Doubts have arisen due to newly released documents about when the office of Arkansas Governor Sarah Huckabee Sanders planned to utilize Republican Party cash to repay the state of Arkansas for a $19,000 lectern bought in June using an official credit card.
A report shows the Arkansas GOP paid for the lectern in September, according to FOIA documents acquired by The Associated Press (AP), but the words “to be repaid” had been added to the bill of sale at a later date.
GOP state senator Jimmy Hickey wants a lectern purchase audit, which a committee will likely approve this week. Responding to AP’s FOIA request, lectern documents, including a refund notice email, were released. September 14 reimbursement from the Arkansas Republican Party covered the entire cost of the custom lectern. The Sanders team said the state-issued credit card transaction was an accounting error.
Sanders has admitted the insertion of the reimbursement letter and said she welcomed the audit but has also rejected concerns about the purchase.
Alexa Henning, a spokeswoman for Sanders’ office, told AP that questions about the invoice were nothing more than a phony controversy because a note was added to the receipt to indicate that Arkansas was being repaid for the podium with private donations that Sanders had raised for her inauguration and the check payment was dated correctly.
In other news, in April, Governor Sarah Sanders approved a law that would prevent parole for anybody convicted of rape, murder, or trafficking in human beings.
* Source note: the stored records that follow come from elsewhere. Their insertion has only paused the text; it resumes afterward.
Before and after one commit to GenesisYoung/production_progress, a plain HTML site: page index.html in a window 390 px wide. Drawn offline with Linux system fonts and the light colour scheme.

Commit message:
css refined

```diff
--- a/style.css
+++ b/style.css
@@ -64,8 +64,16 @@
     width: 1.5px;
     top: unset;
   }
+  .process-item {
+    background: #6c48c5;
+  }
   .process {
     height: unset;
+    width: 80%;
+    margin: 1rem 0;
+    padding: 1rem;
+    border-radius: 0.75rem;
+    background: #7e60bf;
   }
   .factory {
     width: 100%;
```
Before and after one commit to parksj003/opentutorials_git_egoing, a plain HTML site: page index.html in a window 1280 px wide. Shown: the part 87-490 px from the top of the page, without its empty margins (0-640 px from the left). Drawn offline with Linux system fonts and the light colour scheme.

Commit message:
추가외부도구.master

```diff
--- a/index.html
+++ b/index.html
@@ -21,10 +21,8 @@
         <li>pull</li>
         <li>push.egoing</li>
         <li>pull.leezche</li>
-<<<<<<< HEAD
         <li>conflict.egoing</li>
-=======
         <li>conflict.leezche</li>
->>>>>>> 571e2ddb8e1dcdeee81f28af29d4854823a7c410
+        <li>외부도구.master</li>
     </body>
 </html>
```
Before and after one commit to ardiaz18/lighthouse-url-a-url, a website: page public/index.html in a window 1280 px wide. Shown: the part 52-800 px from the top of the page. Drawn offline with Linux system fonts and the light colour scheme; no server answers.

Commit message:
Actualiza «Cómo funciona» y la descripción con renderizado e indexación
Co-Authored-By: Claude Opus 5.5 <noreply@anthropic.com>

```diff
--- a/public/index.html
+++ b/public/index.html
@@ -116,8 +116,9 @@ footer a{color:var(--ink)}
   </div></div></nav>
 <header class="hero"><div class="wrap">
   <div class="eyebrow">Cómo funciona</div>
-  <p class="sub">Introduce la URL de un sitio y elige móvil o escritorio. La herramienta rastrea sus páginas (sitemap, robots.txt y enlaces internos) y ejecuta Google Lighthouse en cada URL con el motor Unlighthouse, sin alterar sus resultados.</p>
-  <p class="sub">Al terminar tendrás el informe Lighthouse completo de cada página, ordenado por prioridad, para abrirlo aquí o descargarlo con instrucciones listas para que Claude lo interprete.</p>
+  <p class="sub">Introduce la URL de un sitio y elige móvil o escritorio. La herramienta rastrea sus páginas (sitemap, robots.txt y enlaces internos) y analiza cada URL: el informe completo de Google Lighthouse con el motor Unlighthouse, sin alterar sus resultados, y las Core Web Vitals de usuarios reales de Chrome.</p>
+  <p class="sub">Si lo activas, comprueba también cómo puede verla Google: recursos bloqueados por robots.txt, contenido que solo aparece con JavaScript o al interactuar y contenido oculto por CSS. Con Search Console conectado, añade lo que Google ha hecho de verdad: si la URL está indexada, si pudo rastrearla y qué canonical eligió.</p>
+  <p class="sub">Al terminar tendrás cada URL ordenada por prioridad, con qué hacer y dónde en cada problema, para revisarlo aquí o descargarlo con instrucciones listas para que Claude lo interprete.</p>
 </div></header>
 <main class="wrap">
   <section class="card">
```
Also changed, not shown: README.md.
After 2024, when the Protect Arkansas Act enters into force, anyone convicted of aggravated robbery, possession of child pornography, first-degree murder, and 21 other felonies will not be eligible for early release.
According to a recent report, by prohibiting the ownership of agricultural property by hostile foreign organizations, including China, Arkansas is the first to take such a severe position against such groups.
Sanders said a Chinese state-owned agrochemical corporation must relinquish its Arkansas property. Syngenta, which owns 160 acres in Arkansas for seed research, is a concern since its parent organization, Kim China, appears on the Department of Defense’s list of Chinese military enterprises.